Eye For Film >> Movies >> Goal! 2: Living the Dream (2007) Film Review
Goal! 2: Living the Dream
Reviewed by: Angus Wolfe Murray
The truth about footie is that young lads get paid silly money in the top European leagues and are expected to obey their authoritarian leaders, who wear expensive suits, scowl a lot and call themselves Head Coach, or Manager. Also, they must behave in a responsible manner, as regards drugs, drink and dames – or else. Or else, what? There isn’t a story.
Goal! 2 sets an excellent example to all those exploitative movies that use taut tummies, testosterone and the killer instinct to indulge in designer sex and acts of gratuitous violence, fuelled by vodka and cocaine.

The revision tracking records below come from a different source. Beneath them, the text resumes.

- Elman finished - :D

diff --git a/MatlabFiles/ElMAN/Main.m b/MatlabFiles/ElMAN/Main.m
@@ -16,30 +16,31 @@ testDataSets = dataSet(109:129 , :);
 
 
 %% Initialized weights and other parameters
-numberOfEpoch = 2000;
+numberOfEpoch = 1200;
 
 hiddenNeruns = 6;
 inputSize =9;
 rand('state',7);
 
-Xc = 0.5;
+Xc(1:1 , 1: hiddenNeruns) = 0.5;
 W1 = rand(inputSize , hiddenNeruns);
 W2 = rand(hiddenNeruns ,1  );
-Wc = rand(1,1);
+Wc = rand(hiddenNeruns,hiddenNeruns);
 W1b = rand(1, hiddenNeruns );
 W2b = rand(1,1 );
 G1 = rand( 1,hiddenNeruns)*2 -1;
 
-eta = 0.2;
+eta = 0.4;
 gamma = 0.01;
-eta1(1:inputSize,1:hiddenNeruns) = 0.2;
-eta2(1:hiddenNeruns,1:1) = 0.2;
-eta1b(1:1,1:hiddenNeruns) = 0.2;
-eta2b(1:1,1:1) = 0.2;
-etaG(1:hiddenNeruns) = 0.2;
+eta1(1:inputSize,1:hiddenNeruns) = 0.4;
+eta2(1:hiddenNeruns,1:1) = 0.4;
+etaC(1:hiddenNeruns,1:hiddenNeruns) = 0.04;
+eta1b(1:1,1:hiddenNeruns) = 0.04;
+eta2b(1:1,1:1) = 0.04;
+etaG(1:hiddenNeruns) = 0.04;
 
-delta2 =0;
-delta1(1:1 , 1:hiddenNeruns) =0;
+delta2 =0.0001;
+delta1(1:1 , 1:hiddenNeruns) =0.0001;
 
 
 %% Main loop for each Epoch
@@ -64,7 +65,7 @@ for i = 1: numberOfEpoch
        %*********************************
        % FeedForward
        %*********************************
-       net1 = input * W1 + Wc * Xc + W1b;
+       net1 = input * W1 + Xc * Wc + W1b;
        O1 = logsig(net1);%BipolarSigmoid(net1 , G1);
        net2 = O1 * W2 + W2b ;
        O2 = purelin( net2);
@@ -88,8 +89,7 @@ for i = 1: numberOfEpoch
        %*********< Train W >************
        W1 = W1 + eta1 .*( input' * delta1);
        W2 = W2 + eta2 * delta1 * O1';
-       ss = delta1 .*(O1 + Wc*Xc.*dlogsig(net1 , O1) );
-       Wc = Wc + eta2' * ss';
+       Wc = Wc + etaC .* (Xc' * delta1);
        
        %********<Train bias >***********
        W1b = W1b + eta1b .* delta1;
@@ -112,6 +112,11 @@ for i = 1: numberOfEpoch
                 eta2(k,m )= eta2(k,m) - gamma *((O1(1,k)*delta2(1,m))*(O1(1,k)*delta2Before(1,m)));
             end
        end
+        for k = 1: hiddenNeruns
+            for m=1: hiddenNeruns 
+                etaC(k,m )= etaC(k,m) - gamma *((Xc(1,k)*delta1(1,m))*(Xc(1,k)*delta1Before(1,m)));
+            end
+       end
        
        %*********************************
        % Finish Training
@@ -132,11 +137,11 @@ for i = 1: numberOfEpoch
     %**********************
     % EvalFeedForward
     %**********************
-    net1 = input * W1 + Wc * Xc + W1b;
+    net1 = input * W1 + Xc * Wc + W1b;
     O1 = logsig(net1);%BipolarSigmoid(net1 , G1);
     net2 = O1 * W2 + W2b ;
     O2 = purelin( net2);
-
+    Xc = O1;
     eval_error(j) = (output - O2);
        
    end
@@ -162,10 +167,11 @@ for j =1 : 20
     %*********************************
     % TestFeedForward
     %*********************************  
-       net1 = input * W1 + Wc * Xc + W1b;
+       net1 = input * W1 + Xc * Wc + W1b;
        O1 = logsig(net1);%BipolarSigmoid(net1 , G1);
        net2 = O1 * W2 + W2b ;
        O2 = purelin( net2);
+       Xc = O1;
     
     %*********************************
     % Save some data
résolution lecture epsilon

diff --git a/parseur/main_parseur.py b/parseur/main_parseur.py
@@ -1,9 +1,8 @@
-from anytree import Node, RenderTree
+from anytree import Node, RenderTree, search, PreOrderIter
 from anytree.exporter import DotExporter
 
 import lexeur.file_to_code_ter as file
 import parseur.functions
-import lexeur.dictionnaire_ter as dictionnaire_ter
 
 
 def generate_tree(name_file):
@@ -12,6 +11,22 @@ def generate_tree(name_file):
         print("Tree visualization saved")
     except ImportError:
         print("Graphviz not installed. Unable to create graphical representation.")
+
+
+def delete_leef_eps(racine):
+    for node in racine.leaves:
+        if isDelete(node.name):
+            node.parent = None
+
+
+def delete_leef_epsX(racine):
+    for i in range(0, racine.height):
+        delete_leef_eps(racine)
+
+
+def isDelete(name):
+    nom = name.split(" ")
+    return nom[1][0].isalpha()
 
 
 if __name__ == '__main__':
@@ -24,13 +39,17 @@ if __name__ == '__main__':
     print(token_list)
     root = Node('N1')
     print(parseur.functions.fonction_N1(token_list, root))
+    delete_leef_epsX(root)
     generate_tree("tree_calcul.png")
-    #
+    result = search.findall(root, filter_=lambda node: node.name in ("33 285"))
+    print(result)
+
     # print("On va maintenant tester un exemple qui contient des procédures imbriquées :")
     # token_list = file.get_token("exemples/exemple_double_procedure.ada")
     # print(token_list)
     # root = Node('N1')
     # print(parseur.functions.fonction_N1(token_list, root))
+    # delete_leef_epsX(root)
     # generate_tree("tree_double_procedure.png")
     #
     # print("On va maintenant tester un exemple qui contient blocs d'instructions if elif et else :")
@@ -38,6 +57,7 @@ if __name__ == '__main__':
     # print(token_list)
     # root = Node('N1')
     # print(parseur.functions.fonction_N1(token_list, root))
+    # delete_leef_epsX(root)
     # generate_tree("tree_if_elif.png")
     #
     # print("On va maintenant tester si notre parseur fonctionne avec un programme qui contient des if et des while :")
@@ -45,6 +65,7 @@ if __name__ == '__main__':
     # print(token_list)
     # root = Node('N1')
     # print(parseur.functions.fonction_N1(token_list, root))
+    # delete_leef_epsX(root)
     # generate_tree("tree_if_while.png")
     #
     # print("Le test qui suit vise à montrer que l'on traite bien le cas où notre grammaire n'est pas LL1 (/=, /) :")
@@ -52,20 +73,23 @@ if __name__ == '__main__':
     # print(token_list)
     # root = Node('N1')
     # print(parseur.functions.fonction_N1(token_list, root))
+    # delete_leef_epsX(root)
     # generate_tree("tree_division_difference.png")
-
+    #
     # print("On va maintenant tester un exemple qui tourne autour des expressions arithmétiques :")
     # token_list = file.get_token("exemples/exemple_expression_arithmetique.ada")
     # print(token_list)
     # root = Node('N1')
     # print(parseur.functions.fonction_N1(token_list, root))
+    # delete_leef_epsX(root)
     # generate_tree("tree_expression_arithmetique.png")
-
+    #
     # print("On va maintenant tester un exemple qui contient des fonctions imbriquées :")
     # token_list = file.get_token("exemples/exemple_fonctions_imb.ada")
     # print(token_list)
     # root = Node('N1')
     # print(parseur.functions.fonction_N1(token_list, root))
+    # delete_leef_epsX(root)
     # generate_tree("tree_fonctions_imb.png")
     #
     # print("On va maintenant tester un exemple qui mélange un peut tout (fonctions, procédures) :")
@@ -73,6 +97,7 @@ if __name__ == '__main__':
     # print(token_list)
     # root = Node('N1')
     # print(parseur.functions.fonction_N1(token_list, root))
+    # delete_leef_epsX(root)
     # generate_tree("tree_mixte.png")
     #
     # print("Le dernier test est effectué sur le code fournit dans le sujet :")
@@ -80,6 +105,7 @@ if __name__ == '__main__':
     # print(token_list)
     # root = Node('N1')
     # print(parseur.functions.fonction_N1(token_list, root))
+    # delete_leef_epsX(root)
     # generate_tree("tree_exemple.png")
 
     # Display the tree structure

For the teenage Mexican striker, bought from Newcastle United by Real Madrid, doing a George Best and partying till the break of dawn is so Sixties as to be irrelevant.
Jaume Collet-Serra’s film avoids obvious emotional hooks, although in football that is difficult, because critical championship games are, by their very nature, passionate – someone has to kick the winning goal. Is it going to be your boy, brought on from the bench for the last five minutes, or David Beckham?
Santiago (Santi) Munez (Kuno Becker) cares about his game, his fiancée Roz (Anna Friel) and making the Spanish transfer a success. He even retains his Geordie agent (Stephen Dillane), whose day job is fixing cars at the garage. For Santi, Madrid is not so much out of this world as off the planet. The press coverage, the media interest, the invitations, the fascination from fans and females alike is intoxicating, not that he drinks, not yet.
Certain things are inevitable. Roz, a nurse, is not going to fit in with the après match crowd. She finds herself rattling around the minimalist mansion Santi bought outside Madrid, while he spends days away training. That’s just the start. There is a sub plot, waiting to break the surface, concerning his mother (Elizabeth Pena), who abandoned the family when Santi was a child and now runs a bar with her Spanish husband in a working-class area of the city.
The football is well handled, although every locker room scene has to have Beckham with his top off – to admire the tattoos? The treatment of Santi by the manager (Rutger Hauer) is realistic and his friendship with Gavin Harris (Alessandro Nivola), an English striker, who is older and desperately in need of goals to keep his place on the team, feels right, if a little too considerate.
As sequels go, this stands proud, aided by an intelligent script and a mature, sensitive performance from Becker.
The final score?
Expectation 0 Living The Dream 2.Reviewed on: 10 Feb 2007
If you like this, try:Goal!